They seize on the phrase "Jesus Phone", coined in 2006 by Gizmodo editor Brian Lam (which has made its appearance in 144 articles on The Register, thanks, Brian), as an ironic take on Apple's iPhone.

The Jesus Phone is something that Apple fans regard as uncomplimentary - and this phrase annoys the hell out of some Christians - we've felt the flames. But it is religious iconography at work, "easy, decodable," say our academics.

Pump up the volume

You want a religious narrative too? How about...The Return of Jobs from the Wilderness, Microsoft as Satan - you get the drift, as do Apple devotees.

Also, Apple has at times juiced up the religious metaphors, as this bombastic quote from 1987 bears witness:

In the Old Testament there was the first apple, the forbidden fruit of the Tree of Knowledge, which with one taste sent Adam, Eve, and all mankind into the great current of History. The second Apple was Isaac Newton's, the symbol of our entry into the age of modern science. The Apple Computer symbol was not chosen purely at random, it represents the third Apple, the one that widens the paths of knowledge leading toward the future. - Jean-Louis Gassee, then General Manager of Apple France and former President of Apple Products.

Leander Kahneny, editor of Cult of Mac, who should know better, has this to say to ABC news:

"If you're joining a church, you're joining a community. And when you buy an Apple product, you're joining the Apple community. Just as new church members learn the myths, rites and values, new Apple users start to learn the myths and rituals supported by other "believers…It definitely becomes part of someone's identity. It's somewhat akin to saying, 'I'm a Christian, If you say 'I'm a Christian,' people will expect you to have certain values and if you say, 'I'm a Mac user,' people expect you to have those Mac user values."

So readers, do Mac user values exist? If so, what are those values and can they survive the huge influx of Apple product-owning newbies. Or will we leave implicit religion to the Elvis die-hards, and Star Trek nuts?

Do try to avoid name calling.

New hybrid storage solutions

More from The Register

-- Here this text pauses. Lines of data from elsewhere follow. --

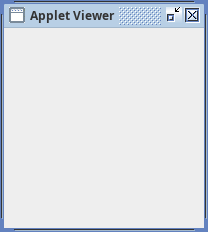
Repository: ArtixFox/SchoolWork
Program's window: java SchoolApplets/src/com/adsb/school/Applets/Applet1.java
An editor plug-in stored every save of this project. The program's window is shown before and after the next save, followed by the edit.
It runs on Java 21 on a 1366 x 768 screen with the Metal look.

Above is the program's window before, as saved 2015-03-26 20:23:49.

After the next save:
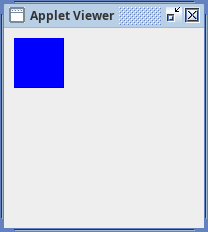
Saved 3 min 31 s later.
--- a/SchoolApplets/src/com/adsb/school/Applets/Applet1.java
+++ b/SchoolApplets/src/com/adsb/school/Applets/Applet1.java
@@ -1,13 +1,20 @@
 package com.adsb.school.Applets;
 
-import java.awt.*;
+
 import java.applet.*;
-
+import java.awt.Graphics;
+import java.awt.Color;
 
 public class Applet1 extends Applet {
 
-	public void init(){
+	private static final long serialVersionUID = -1994206097564841540L;
+
+	public void paint(Graphics g){
+
+		g.setColor(Color.BLUE);
+		g.fill3DRect(10, 10, 50, 50, true);
 
 	}
 
+
 }
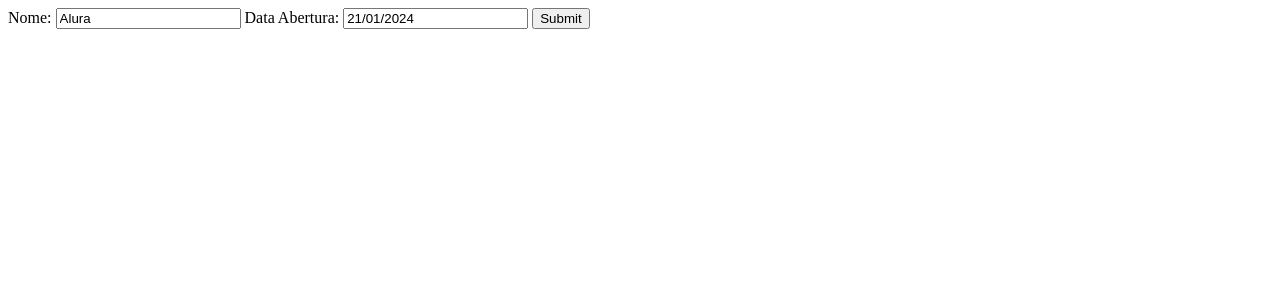
Repository: cruzvindev/curso-jsp-e-servlets-alura
Page: http://localhost/gerenciador/mostraEmpresa?id=1
These files come from the project's save history. The page is drawn as it stood at one moment and after the next save; the edit follows.
The browser window is 1280 px wide. The pictures show the whole page.
The page is served by Tomcat 10.

Above is the page before, as saved 2024-01-23 20:19:14.

After the next save:
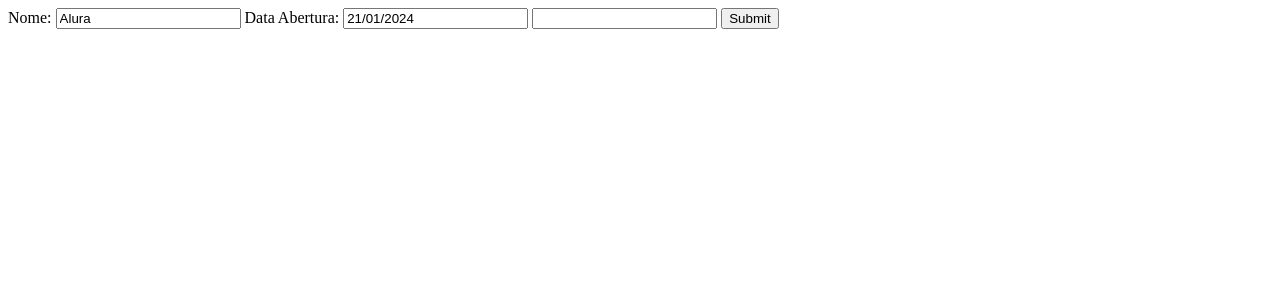
Saved 4 min 8 s later.
--- a/gerenciador/src/main/webapp/formAlteraEmpresa.jsp
+++ b/gerenciador/src/main/webapp/formAlteraEmpresa.jsp
@@ -17,7 +17,7 @@
 		<form action="${linkServletNovaEmpresa }" method="post">
 			Nome: <input type="text" name="nome" value="${empresa.nome}"/>
 			Data Abertura: <input type="text" name="data" value="<fmt:formatDate value="${empresa.dataAbertura }" pattern="dd/MM/yyyy"/>"/>
-
+			<input type="text" name="id" values="${empresa.id }">
 			<input type="submit" />
 		</form>
 

After the save that followed:
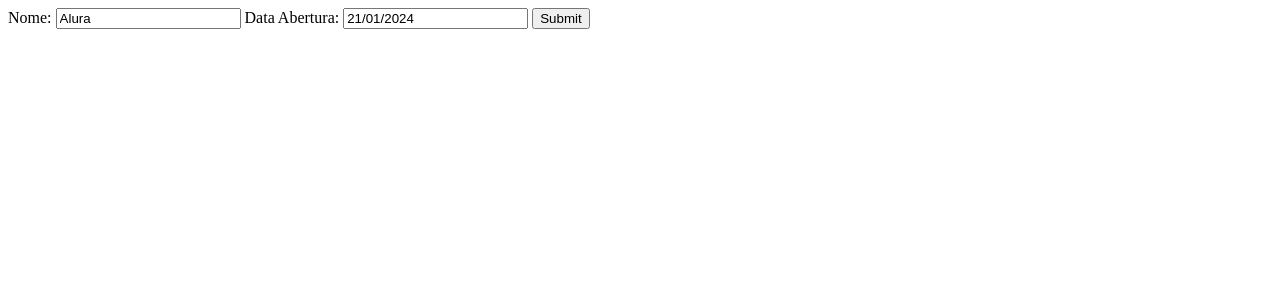
Saved 5 min 42 s later.
--- a/gerenciador/src/main/webapp/formAlteraEmpresa.jsp
+++ b/gerenciador/src/main/webapp/formAlteraEmpresa.jsp
@@ -17,7 +17,7 @@
 		<form action="${linkServletNovaEmpresa }" method="post">
 			Nome: <input type="text" name="nome" value="${empresa.nome}"/>
 			Data Abertura: <input type="text" name="data" value="<fmt:formatDate value="${empresa.dataAbertura }" pattern="dd/MM/yyyy"/>"/>
-			<input type="text" name="id" values="${empresa.id }">
+			<input type="hidden" name="id" value="${empresa.id }">
 			<input type="submit" />
 		</form>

next story
4K-ing excellent TV is on its way ... in its own sweet time, natch
For decades Hollywood actually binned its 4K files. Doh!
Oi, Tim Cook. Apple Watch. I DARE you to tell me, IN PERSON, that it's secure
State attorney demands Apple CEO bows the knee to him
Apple's big bang: iPhone 6, ANOTHER iPhone 6 Plus and WATCH OUT
Let's >sigh< see what Cupertino has been up to for the past year
Huawei ditches new Windows Phone mobe plans, blames poor sales
Giganto mobe firm slams door shut on Microsoft. OH DEAR
Phones 4u website DIES as wounded mobe retailer struggles to stay above water
Founder blames 'ruthless network partners' for implosion
Get your Indian Landfill Android One handsets - they're only SIXTY QUID
Cheap and deafening mobes for the subcontinental masses
Apple's SNEAKY plan: COPY ANDROID. Hello iPhone 6, Watch
Sizes, prices and all – but not for the wrist-o-puter
A SCORCHIO fatboy SSD: Samsung SSD850 PRO 3D V-NAND
4Gb/s speeds on a consumer drive, anyone?
prev story

Whitepapers

Providing a secure and efficient Helpdesk
A single remote control platform for user support is be key to providing an efficient helpdesk. Retain full control over the way in which screen and keystroke data is transmitted.
Saudi Petroleum chooses Tegile storage solution
A storage solution that addresses company growth and performance for business-critical applications of caseware archive and search along with other key operational systems.
Security and trust: The backbone of doing business over the internet
Explores the current state of website security and the contributions Symantec is making to help organizations protect critical data and build trust with customers.
Reg Reader Research: SaaS based Email and Office Productivity Tools
Read this Reg reader report which provides advice and guidance for SMBs towards the use of SaaS based email and Office productivity tools.
Security for virtualized datacentres
Legacy security solutions are inefficient due to the architectural differences between physical and virtual environments.